(Collected data entries)
+ + + + +

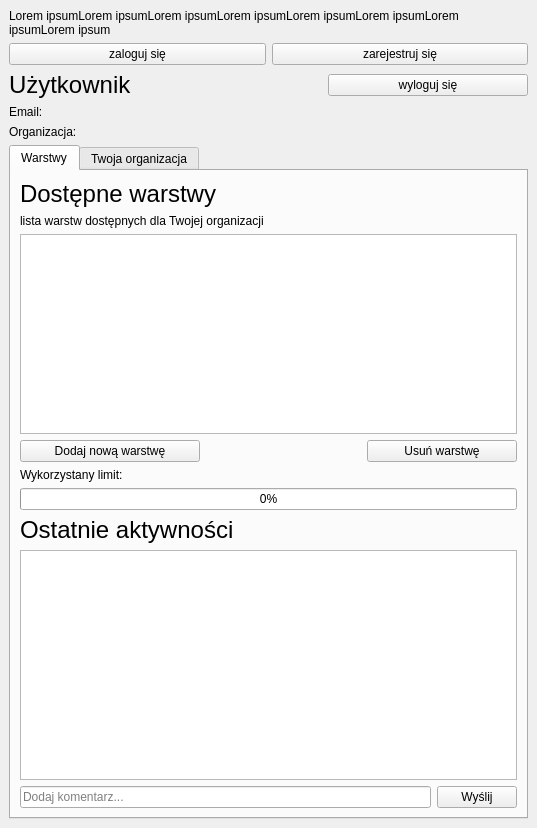
First picture: the form in usemaps_lite/ui/dockwidget.ui, repository gis-support/usemaps-lite-plugin, before the edit.
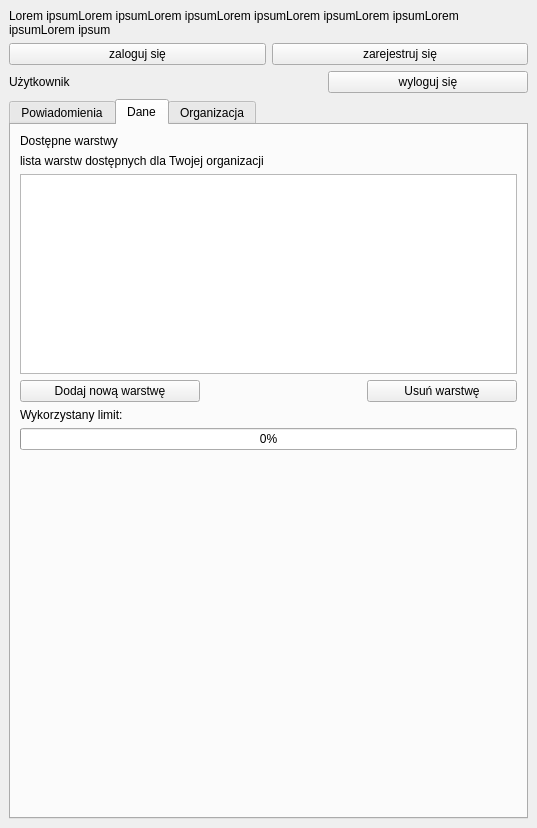
Second picture: the form after the edit. The open tabs and pages were chosen to show the change.

```diff
--- a/usemaps_lite/ui/dockwidget.ui
+++ b/usemaps_lite/ui/dockwidget.ui
@@ -72,7 +72,7 @@
       <item>
        <widget class="QLabel" name="label_9">
         <property name="text">
-         <string>&lt;html&gt;&lt;head/&gt;&lt;body&gt;&lt;p&gt;&lt;span style=&quot; font-size:18pt;&quot;&gt;Użytkownik&lt;/span&gt;&lt;/p&gt;&lt;/body&gt;&lt;/html&gt;</string>
+         <string>Użytkownik</string>
         </property>
        </widget>
       </item>
@@ -97,34 +97,55 @@
       </item>
      </layout>
     </item>
-    <item>
-     <widget class="QLabel" name="email_label">
-      <property name="text">
-       <string>Email:</string>
-      </property>
-     </widget>
-    </item>
-    <item>
-     <widget class="QLabel" name="org_label">
-      <property name="text">
-       <string>Organizacja:</string>
-      </property>
-     </widget>
-    </item>
     <item>
      <widget class="QTabWidget" name="tabWidget">
       <property name="currentIndex">
        <number>0</number>
       </property>
+      <widget class="QWidget" name="events_tab">
+       <attribute name="title">
+        <string>Powiadomienia</string>
+       </attribute>
+       <layout class="QVBoxLayout" name="verticalLayout_3">
+        <item>
+         <widget class="QLabel" name="recent_activities_label">
+          <property name="text">
+           <string>Ostatnie aktywności</string>
+          </property>
+         </widget>
+        </item>
+        <item>
+         <widget class="QListView" name="events_listview"/>
+        </item>
+        <item>
+         <layout class="QHBoxLayout" name="horizontalLayout_5">
+          <item>
+           <widget class="QLineEdit" name="comment_lineedit">
+            <property name="placeholderText">
+             <string>Dodaj komentarz...</string>
+            </property>
+           </widget>
+          </item>
+          <item>
+           <widget class="QPushButton" name="add_comment_button">
+            <property name="text">
+             <string>Wyślij</string>
+            </property>
+           </widget>
+          </item>
+         </layout>
+        </item>
+       </layout>
+      </widget>
       <widget class="QWidget" name="layers_tab">
        <attribute name="title">
-        <string>Warstwy</string>
+        <string>Dane</string>
        </attribute>
        <layout class="QVBoxLayout" name="verticalLayout_2">
         <item>
          <widget class="QLabel" name="label_15">
           <property name="text">
-           <string>&lt;html&gt;&lt;head/&gt;&lt;body&gt;&lt;p&gt;&lt;span style=&quot; font-size:18pt;&quot;&gt;Dostępne warstwy&lt;/span&gt;&lt;/p&gt;&lt;/body&gt;&lt;/html&gt;</string>
+           <string>Dostępne warstwy</string>
           </property>
          </widget>
         </item>
@@ -218,38 +239,23 @@
          </widget>
         </item>
         <item>
-         <widget class="QLabel" name="label_20">
-          <property name="text">
-           <string>&lt;html&gt;&lt;head/&gt;&lt;body&gt;&lt;p&gt;&lt;span style=&quot; font-size:18pt;&quot;&gt;Ostatnie aktywności&lt;/span&gt;&lt;/p&gt;&lt;/body&gt;&lt;/html&gt;</string>
+         <spacer name="verticalSpacer">
+          <property name="orientation">
+           <enum>Qt::Vertical</enum>
           </property>
-         </widget>
-        </item>
-        <item>
-         <widget class="QListView" name="events_listview"/>
-        </item>
-        <item>
-         <layout class="QHBoxLayout" name="horizontalLayout_3">
-          <item>
-           <widget class="QLineEdit" name="comment_lineedit">
-            <property name="placeholderText">
-             <string>Dodaj komentarz...</string>
-            </property>
-           </widget>
-          </item>
-          <item>
-           <widget class="QPushButton" name="add_comment_button">
-            <property name="text">
-             <string>Wyślij</string>
-            </property>
-           </widget>
-          </item>
-         </layout>
+          <property name="sizeHint" stdset="0">
+           <size>
+            <width>20</width>
+            <height>40</height>
+           </size>
+          </property>
+         </spacer>
         </item>
        </layout>
       </widget>
       <widget class="QWidget" name="users_tab">
        <attribute name="title">
-        <string>Twoja organizacja</string>
+        <string>Organizacja</string>
        </attribute>
        <layout class="QVBoxLayout" name="verticalLayout_4">
         <item>
```
Left out of the diff: 18 changed lines with no effect on the pictures.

+ + + + +

TASK PROMPT: Your copy of the data above should match it exactly, apart from the images.

TASK SOLUTION:
First picture: the form in usemaps_lite/ui/dockwidget.ui, repository gis-support/usemaps-lite-plugin, before the edit.
Second picture: the form after the edit. The open tabs and pages were chosen to show the change.

```diff
--- a/usemaps_lite/ui/dockwidget.ui
+++ b/usemaps_lite/ui/dockwidget.ui
@@ -72,7 +72,7 @@
       <item>
        <widget class="QLabel" name="label_9">
         <property name="text">
-         <string>&lt;html&gt;&lt;head/&gt;&lt;body&gt;&lt;p&gt;&lt;span style=&quot; font-size:18pt;&quot;&gt;Użytkownik&lt;/span&gt;&lt;/p&gt;&lt;/body&gt;&lt;/html&gt;</string>
+         <string>Użytkownik</string>
         </property>
        </widget>
       </item>
@@ -97,34 +97,55 @@
       </item>
      </layout>
     </item>
-    <item>
-     <widget class="QLabel" name="email_label">
-      <property name="text">
-       <string>Email:</string>
-      </property>
-     </widget>
-    </item>
-    <item>
-     <widget class="QLabel" name="org_label">
-      <property name="text">
-       <string>Organizacja:</string>
-      </property>
-     </widget>
-    </item>
     <item>
      <widget class="QTabWidget" name="tabWidget">
       <property name="currentIndex">
        <number>0</number>
       </property>
+      <widget class="QWidget" name="events_tab">
+       <attribute name="title">
+        <string>Powiadomienia</string>
+       </attribute>
+       <layout class="QVBoxLayout" name="verticalLayout_3">
+        <item>
+         <widget class="QLabel" name="recent_activities_label">
+          <property name="text">
+           <string>Ostatnie aktywności</string>
+          </property>
+         </widget>
+        </item>
+        <item>
+         <widget class="QListView" name="events_listview"/>
+        </item>
+        <item>
+         <layout class="QHBoxLayout" name="horizontalLayout_5">
+          <item>
+           <widget class="QLineEdit" name="comment_lineedit">
+            <property name="placeholderText">
+             <string>Dodaj komentarz...</string>
+            </property>
+           </widget>
+          </item>
+          <item>
+           <widget class="QPushButton" name="add_comment_button">
+            <property name="text">
+             <string>Wyślij</string>
+            </property>
+           </widget>
+          </item>
+         </layout>
+        </item>
+       </layout>
+      </widget>
       <widget class="QWidget" name="layers_tab">
        <attribute name="title">
-        <string>Warstwy</string>
+        <string>Dane</string>
        </attribute>
        <layout class="QVBoxLayout" name="verticalLayout_2">
         <item>
          <widget class="QLabel" name="label_15">
           <property name="text">
-           <string>&lt;html&gt;&lt;head/&gt;&lt;body&gt;&lt;p&gt;&lt;span style=&quot; font-size:18pt;&quot;&gt;Dostępne warstwy&lt;/span&gt;&lt;/p&gt;&lt;/body&gt;&lt;/html&gt;</string>
+           <string>Dostępne warstwy</string>
           </property>
          </widget>
         </item>
@@ -218,38 +239,23 @@
          </widget>
         </item>
         <item>
-         <widget class="QLabel" name="label_20">
-          <property name="text">
-           <string>&lt;html&gt;&lt;head/&gt;&lt;body&gt;&lt;p&gt;&lt;span style=&quot; font-size:18pt;&quot;&gt;Ostatnie aktywności&lt;/span&gt;&lt;/p&gt;&lt;/body&gt;&lt;/html&gt;</string>
+         <spacer name="verticalSpacer">
+          <property name="orientation">
+           <enum>Qt::Vertical</enum>
           </property>
-         </widget>
-        </item>
-        <item>
-         <widget class="QListView" name="events_listview"/>
-        </item>
-        <item>
-         <layout class="QHBoxLayout" name="horizontalLayout_3">
-          <item>
-           <widget class="QLineEdit" name="comment_lineedit">
-            <property name="placeholderText">
-             <string>Dodaj komentarz...</string>
-            </property>
-           </widget>
-          </item>
-          <item>
-           <widget class="QPushButton" name="add_comment_button">
-            <property name="text">
-             <string>Wyślij</string>
-            </property>
-           </widget>
-          </item>
-         </layout>
+          <property name="sizeHint" stdset="0">
+           <size>
+            <width>20</width>
+            <height>40</height>
+           </size>
+          </property>
+         </spacer>
         </item>
        </layout>
       </widget>
       <widget class="QWidget" name="users_tab">
        <attribute name="title">
-        <string>Twoja organizacja</string>
+        <string>Organizacja</string>
        </attribute>
        <layout class="QVBoxLayout" name="verticalLayout_4">
         <item>
```
Left out of the diff: 18 changed lines with no effect on the pictures.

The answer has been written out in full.